***** RECORDED INFORMATION *****

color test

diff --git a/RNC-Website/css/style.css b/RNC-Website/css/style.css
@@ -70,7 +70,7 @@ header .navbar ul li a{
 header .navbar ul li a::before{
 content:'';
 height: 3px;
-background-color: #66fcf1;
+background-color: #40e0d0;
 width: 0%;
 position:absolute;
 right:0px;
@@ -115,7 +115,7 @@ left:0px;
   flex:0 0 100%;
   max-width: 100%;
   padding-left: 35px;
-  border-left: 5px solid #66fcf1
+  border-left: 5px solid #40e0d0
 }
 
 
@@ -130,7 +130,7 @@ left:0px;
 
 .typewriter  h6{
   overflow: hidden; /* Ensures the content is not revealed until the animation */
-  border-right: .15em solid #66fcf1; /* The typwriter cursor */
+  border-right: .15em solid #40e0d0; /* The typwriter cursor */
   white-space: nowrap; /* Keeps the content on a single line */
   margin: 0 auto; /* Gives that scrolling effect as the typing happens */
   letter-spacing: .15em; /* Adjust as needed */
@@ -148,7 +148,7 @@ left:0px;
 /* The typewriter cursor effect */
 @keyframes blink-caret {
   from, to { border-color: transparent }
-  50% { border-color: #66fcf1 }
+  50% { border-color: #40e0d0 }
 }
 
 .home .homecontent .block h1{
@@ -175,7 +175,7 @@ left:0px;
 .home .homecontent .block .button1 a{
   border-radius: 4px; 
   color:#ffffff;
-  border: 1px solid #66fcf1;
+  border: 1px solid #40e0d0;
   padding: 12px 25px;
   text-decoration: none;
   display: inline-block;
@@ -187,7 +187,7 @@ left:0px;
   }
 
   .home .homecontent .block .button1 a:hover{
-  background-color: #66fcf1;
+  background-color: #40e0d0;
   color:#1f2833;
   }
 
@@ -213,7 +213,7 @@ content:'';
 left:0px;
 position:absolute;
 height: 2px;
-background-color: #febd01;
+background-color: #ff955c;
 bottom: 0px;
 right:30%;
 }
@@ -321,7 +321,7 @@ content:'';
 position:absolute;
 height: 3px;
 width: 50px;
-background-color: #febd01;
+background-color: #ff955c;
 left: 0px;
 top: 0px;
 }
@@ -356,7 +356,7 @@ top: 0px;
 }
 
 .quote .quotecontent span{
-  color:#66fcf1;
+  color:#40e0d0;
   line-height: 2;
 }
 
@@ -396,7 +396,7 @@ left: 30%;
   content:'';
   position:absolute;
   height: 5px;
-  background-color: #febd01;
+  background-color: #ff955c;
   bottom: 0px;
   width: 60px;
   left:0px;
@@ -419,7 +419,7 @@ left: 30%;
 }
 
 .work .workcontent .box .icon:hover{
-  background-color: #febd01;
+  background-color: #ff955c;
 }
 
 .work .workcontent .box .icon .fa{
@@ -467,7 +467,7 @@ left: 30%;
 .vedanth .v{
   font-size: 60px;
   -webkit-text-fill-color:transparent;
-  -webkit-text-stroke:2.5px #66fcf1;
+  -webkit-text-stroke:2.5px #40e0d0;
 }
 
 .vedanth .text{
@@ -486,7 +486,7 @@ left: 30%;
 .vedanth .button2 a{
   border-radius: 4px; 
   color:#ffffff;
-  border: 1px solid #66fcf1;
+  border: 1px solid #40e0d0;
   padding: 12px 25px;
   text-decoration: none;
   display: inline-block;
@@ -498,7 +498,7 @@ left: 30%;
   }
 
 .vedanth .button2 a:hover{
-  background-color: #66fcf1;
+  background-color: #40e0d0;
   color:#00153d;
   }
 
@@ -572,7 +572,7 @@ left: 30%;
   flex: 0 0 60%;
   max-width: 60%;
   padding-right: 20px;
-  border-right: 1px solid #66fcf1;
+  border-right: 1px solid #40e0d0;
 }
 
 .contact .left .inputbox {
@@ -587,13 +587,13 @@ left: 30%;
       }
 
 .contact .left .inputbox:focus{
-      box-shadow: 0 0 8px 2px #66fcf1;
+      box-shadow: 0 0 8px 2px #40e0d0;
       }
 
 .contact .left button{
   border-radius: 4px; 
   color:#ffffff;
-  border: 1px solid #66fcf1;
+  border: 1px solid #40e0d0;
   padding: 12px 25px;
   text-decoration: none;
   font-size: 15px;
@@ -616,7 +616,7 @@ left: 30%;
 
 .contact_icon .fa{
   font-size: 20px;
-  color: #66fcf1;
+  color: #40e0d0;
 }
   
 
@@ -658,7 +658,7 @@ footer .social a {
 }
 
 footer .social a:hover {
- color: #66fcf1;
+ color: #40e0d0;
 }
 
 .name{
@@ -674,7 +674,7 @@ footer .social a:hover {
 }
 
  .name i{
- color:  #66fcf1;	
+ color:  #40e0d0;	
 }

*****

ABOUT THIS TASK:
Above are the records; copy every line in them that holds the word "vedanth".

RESULT FOR THIS EXERCISE:
 .vedanth .v{
 .vedanth .text{
 .vedanth .button2 a{
 .vedanth .button2 a:hover{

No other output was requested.